Background. Cancer drugs are high risk drugs and medication errors in their prescribing, preparation and administration have serious consequences, including death. The importance of a multidisciplinary approach and the benefits of pharmacists' contribution to cancer treatment to minimise risk have been established. However, the impact of services provided by pharmacists to cancer patient care is poorly studied. This study explored the clinical interventions made by pharmacists in dispensing of chemotherapy doses, and evaluated pharmacists' contribution to patient care.
Methods. Pharmacists at the Chemotherapy Preparation Unit at a tertiary cancer centre in London were shadowed by two research pharmacists during the clinical screening of chemotherapy prescriptions and release of prepared drugs. An expert panel of pharmacy staff rated the clinical significance of the recorded interventions.
Results. Twenty-one pharmacists' interventions were recorded during the screening or releasing of 130 prescriptions or drugs. "Drug and therapy" (38%), "clerical" (22%) and "dose, frequency and duration" (19%) related problems most often required an intervention, identifying areas in chemotherapy prescribing that need improvement. The proposed recommendations were implemented in 86% of the cases. Many recorded interventions (48%) were ranked to have had a "very significant" influence on patient care.

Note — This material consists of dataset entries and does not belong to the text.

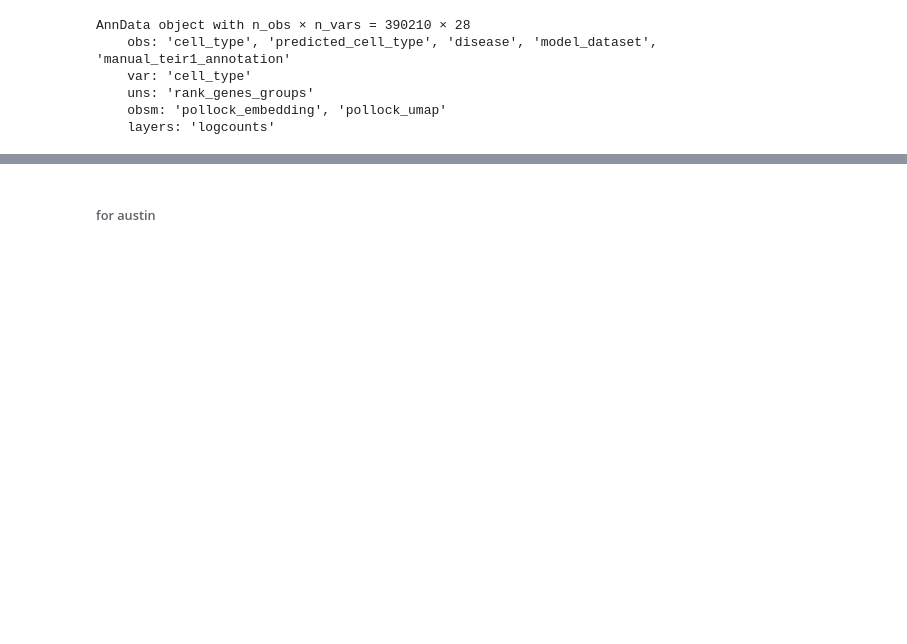
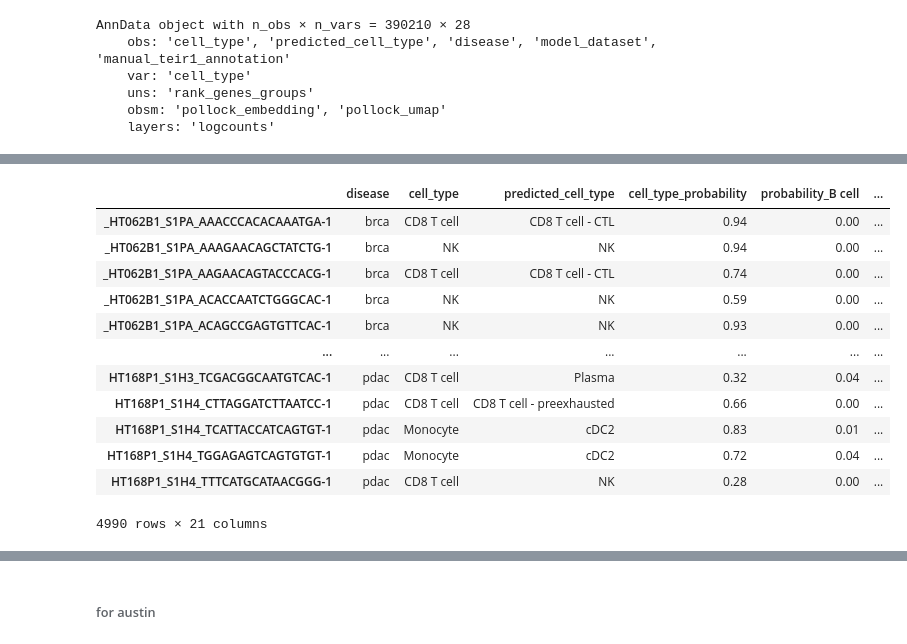
Before and after one commit to ding-lab/pollock, a Jupyter notebook: notebooks/explainability_figures.ipynb, the cells around one changed output, grey strips where cells are left out. Saved outputs shown, nothing was run; the diff lists cells and outputs as text; code cells hidden in the pictures; blank space fills up the shorter version.

```diff
--- a/notebooks/explainability_figures.ipynb
+++ b/notebooks/explainability_figures.ipynb
@@ -343,0 +397,19 @@ AnnData object with n_obs × n_vars = 390210 × 28
+# %%
+cols = ['disease', 'cell_type', 'predicted_cell_type']
+cols += [c for c in explain.obs.columns if 'probability' in c]
+df = explain.obs[cols]
+df
+# %% [output]
+|  | disease | cell_type | predicted_cell_type | cell_type_probability | probability_B cell | ... |
+| _HT062B1_S1PA_AAACCCACACAAATGA-1 | brca | CD8 T cell | CD8 T cell - CTL | 0.94 | 0.00 | ... |
+| _HT062B1_S1PA_AAAGAACAGCTATCTG-1 | brca | NK | NK | 0.94 | 0.00 | ... |
+| _HT062B1_S1PA_AAGAACAGTACCCACG-1 | brca | CD8 T cell | CD8 T cell - CTL | 0.74 | 0.00 | ... |
+| _HT062B1_S1PA_ACACCAATCTGGGCAC-1 | brca | NK | NK | 0.59 | 0.00 | ... |
+| _HT062B1_S1PA_ACAGCCGAGTGTTCAC-1 | brca | NK | NK | 0.93 | 0.00 | ... |
+| ... | ... | ... | ... | ... | ... | ... |
+| HT168P1_S1H3_TCGACGGCAATGTCAC-1 | pdac | CD8 T cell | Plasma | 0.32 | 0.04 | ... |
+| HT168P1_S1H4_CTTAGGATCTTAATCC-1 | pdac | CD8 T cell | CD8 T cell - preexhausted | 0.66 | 0.00 | ... |
+| HT168P1_S1H4_TCATTACCATCAGTGT-1 | pdac | Monocyte | cDC2 | 0.83 | 0.01 | ... |
+| HT168P1_S1H4_TGGAGAGTCAGTGTGT-1 | pdac | Monocyte | cDC2 | 0.72 | 0.04 | ... |
+| HT168P1_S1H4_TTTCATGCATAACGGG-1 | pdac | CD8 T cell | NK | 0.28 | 0.00 | ... |
+4990 rows × 21 columns
```
Also changed, not shown: parts of 16 cells of this notebook, 3 other files.
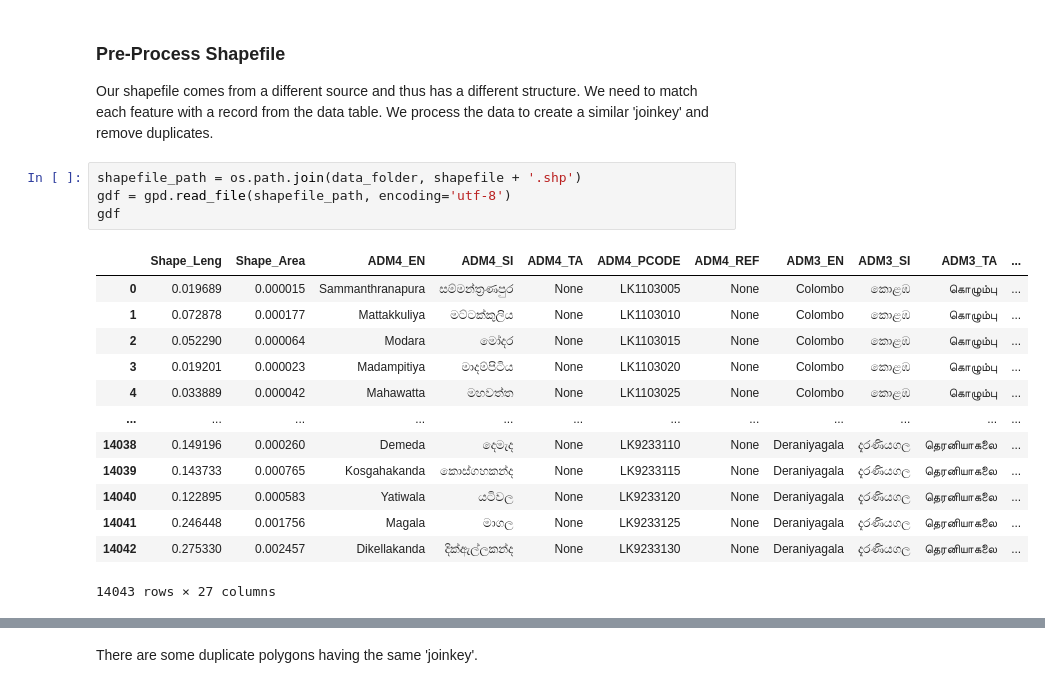
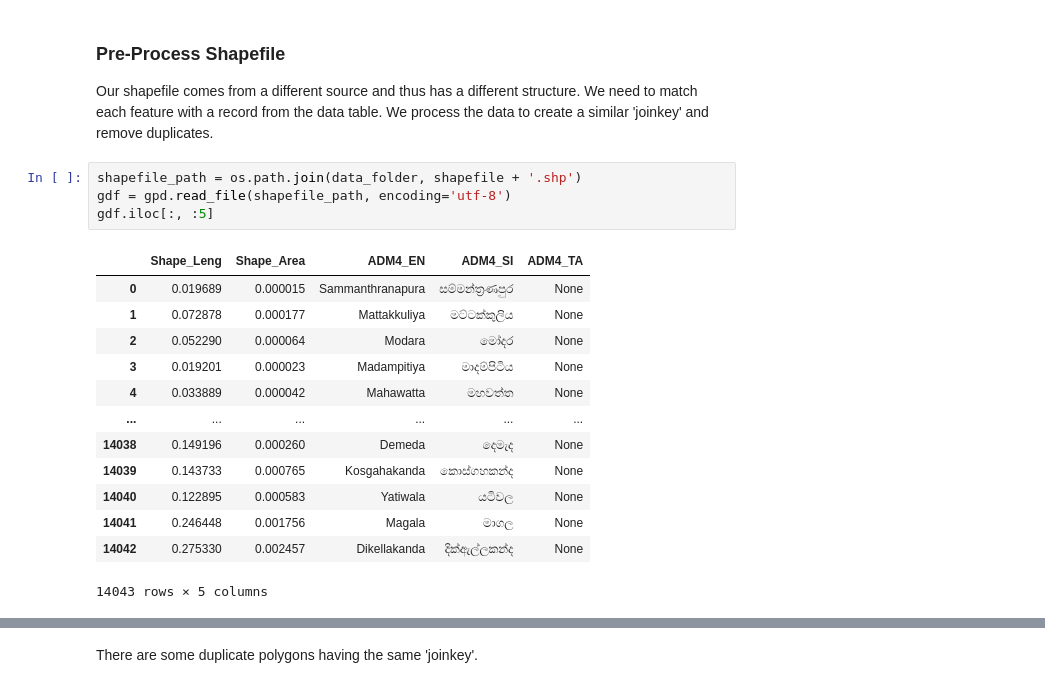
Before and after one commit to spatialthoughts/geopython-tutorials, a Jupyter notebook: notebooks/geopandas_fuzzy_table_join.ipynb, the cells around one changed output, grey strips where cells are left out. Drawn from its saved outputs; the diff is of its cells as text.

```diff
--- a/notebooks/geopandas_fuzzy_table_join.ipynb
+++ b/notebooks/geopandas_fuzzy_table_join.ipynb
@@ -196,21 +191,21 @@ Our shapefile comes from a different source and thus has a different structure.
 # %%
 shapefile_path = os.path.join(data_folder, shapefile + '.shp')
 gdf = gpd.read_file(shapefile_path, encoding='utf-8')
-gdf
+gdf.iloc[:, :5]
 # %% [output]
-|  | Shape_Leng | Shape_Area | ADM4_EN | ADM4_SI | ADM4_TA | ADM4_PCODE | ADM4_REF | ADM3_EN | ADM3_SI | ADM3_TA | ... |
-| 0 | 0.019689 | 0.000015 | Sammanthranapura | සම්මන්ත්‍රණපුර | None | LK1103005 | None | Colombo | කොළඹ | கொழும்பு | ... |
-| 1 | 0.072878 | 0.000177 | Mattakkuliya | මට්ටක්කුලිය | None | LK1103010 | None | Colombo | කොළඹ | கொழும்பு | ... |
-| 2 | 0.052290 | 0.000064 | Modara | මෝදර | None | LK1103015 | None | Colombo | කොළඹ | கொழும்பு | ... |
-| 3 | 0.019201 | 0.000023 | Madampitiya | මාදම්පිටිය | None | LK1103020 | None | Colombo | කොළඹ | கொழும்பு | ... |
-| 4 | 0.033889 | 0.000042 | Mahawatta | මහවත්ත | None | LK1103025 | None | Colombo | කොළඹ | கொழும்பு | ... |
-| ... | ... | ... | ... | ... | ... | ... | ... | ... | ... | ... | ... |
-| 14038 | 0.149196 | 0.000260 | Demeda | දෙමැද | None | LK9233110 | None | Deraniyagala | දැරණියගල | தெரனியாகலை | ... |
-| 14039 | 0.143733 | 0.000765 | Kosgahakanda | කොස්ගහකන්ද | None | LK9233115 | None | Deraniyagala | දැරණියගල | தெரனியாகலை | ... |
-| 14040 | 0.122895 | 0.000583 | Yatiwala | යටිවල | None | LK9233120 | None | Deraniyagala | දැරණියගල | தெரனியாகலை | ... |
-| 14041 | 0.246448 | 0.001756 | Magala | මාගල | None | LK9233125 | None | Deraniyagala | දැරණියගල | தெரனியாகலை | ... |
-| 14042 | 0.275330 | 0.002457 | Dikellakanda | දික්ඇල්ලකන්ද | None | LK9233130 | None | Deraniyagala | දැරණියගල | தெரனியாகலை | ... |
+|  | Shape_Leng | Shape_Area | ADM4_EN | ADM4_SI | ADM4_TA |
+| 0 | 0.019689 | 0.000015 | Sammanthranapura | සම්මන්ත්‍රණපුර | None |
+| 1 | 0.072878 | 0.000177 | Mattakkuliya | මට්ටක්කුලිය | None |
+| 2 | 0.052290 | 0.000064 | Modara | මෝදර | None |
+| 3 | 0.019201 | 0.000023 | Madampitiya | මාදම්පිටිය | None |
+| 4 | 0.033889 | 0.000042 | Mahawatta | මහවත්ත | None |
+| ... | ... | ... | ... | ... | ... |
+| 14038 | 0.149196 | 0.000260 | Demeda | දෙමැද | None |
+| 14039 | 0.143733 | 0.000765 | Kosgahakanda | කොස්ගහකන්ද | None |
+| 14040 | 0.122895 | 0.000583 | Yatiwala | යටිවල | None |
+| 14041 | 0.246448 | 0.001756 | Magala | මාගල | None |
+| 14042 | 0.275330 | 0.002457 | Dikellakanda | දික්ඇල්ලකන්ද | None |
-14043 rows × 27 columns
+14043 rows × 5 columns
 # %%
 gdf_processed = gdf.copy()
 gdf_processed = gdf_processed.rename(columns = {
```
Also changed, not shown: parts of 13 cells of this notebook.
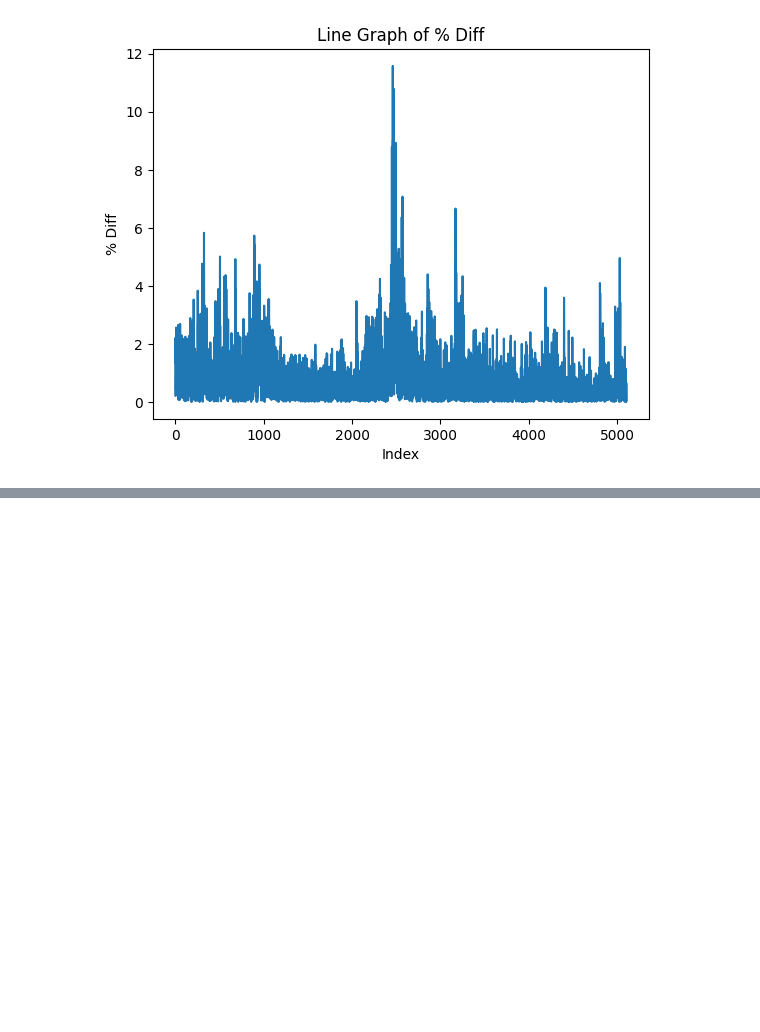
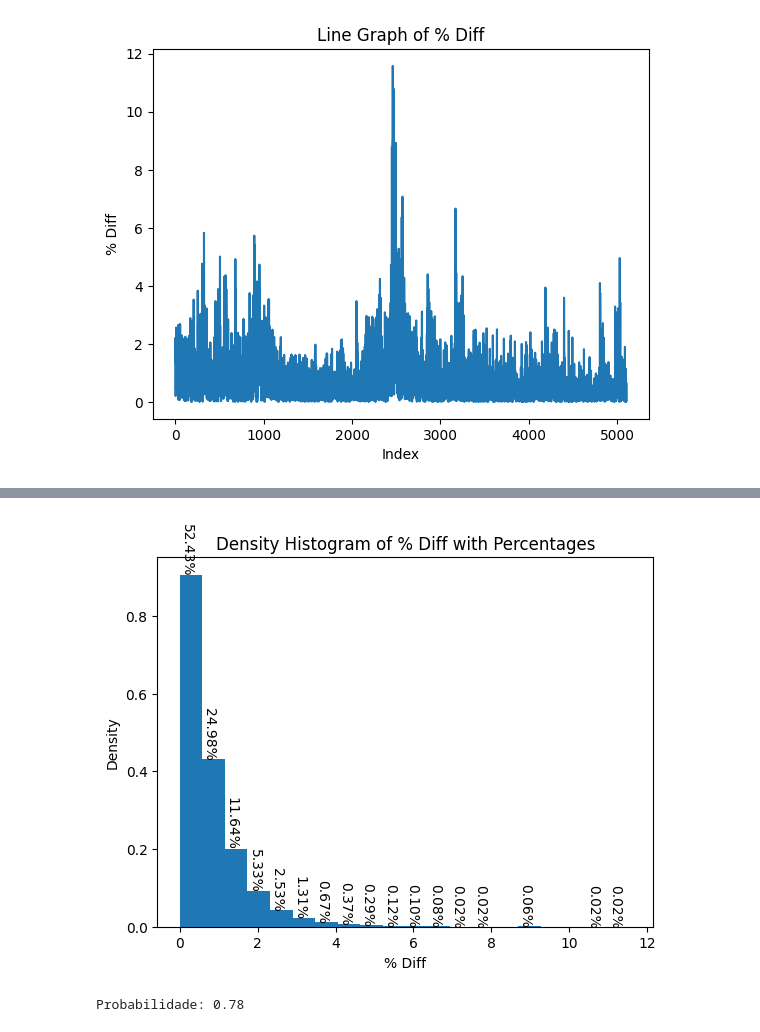
Before and after one commit to rafaart/DataScienceCO, a Jupyter notebook: spx.ipynb, the cells around one changed output, grey strips where cells are left out. Drawn from its saved outputs; the diff is of its cells as text; code cells hidden in the pictures; blank space fills up the shorter version.

Commit message:
Adicionando calculo de probabilidade cdf

```diff
--- a/spx.ipynb
+++ b/spx.ipynb
@@ -95,0 +117,21 @@ plt.show()
+# %%
+
+
+# Calculate histogram values
+density, bins, _ = plt.hist(df['% Diff'], density=True, bins=20)
+
+# Calculate percentage for each bin
+count, _ = dp.histogram(df['% Diff'], bins)
+percent = count / len(df['% Diff']) * 100
+
+# Add text above each bar with percentage
+for x, y, perc in zip(bins, density, percent):
+  if perc != 0:
+    plt.text(x, y + 0.005, f'{perc:.2f}%', fontsize=10, rotation=-90)
+
+plt.xlabel('% Diff')
+plt.ylabel('Density')
+plt.title('Density Histogram of % Diff with Percentages')
+plt.show()
+# %% [output]
+[figure, added]
@@ -95,0 +153,7 @@ plt.show()
+# %%
+prob_abaixo_10000 = calcula_cdf_gaussiana(x = 1.5,
+                                          mu = df['% Diff'].mean(),
+                                          sigma = df['% Diff'].std())
+print(f'Probabilidade: {prob_abaixo_10000:.2f}')
+# %% [output]
+Probabilidade: 0.78
```
Also changed, not shown: parts of 4 cells of this notebook.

Conclusion. Clinical interventions made by pharmacists had a significant impact on patient care. The integration of pharmacists' technical and clinical roles into dispensing of chemotherapy doses is required for providing high-quality cancer services.
- drug compounding
- medication errors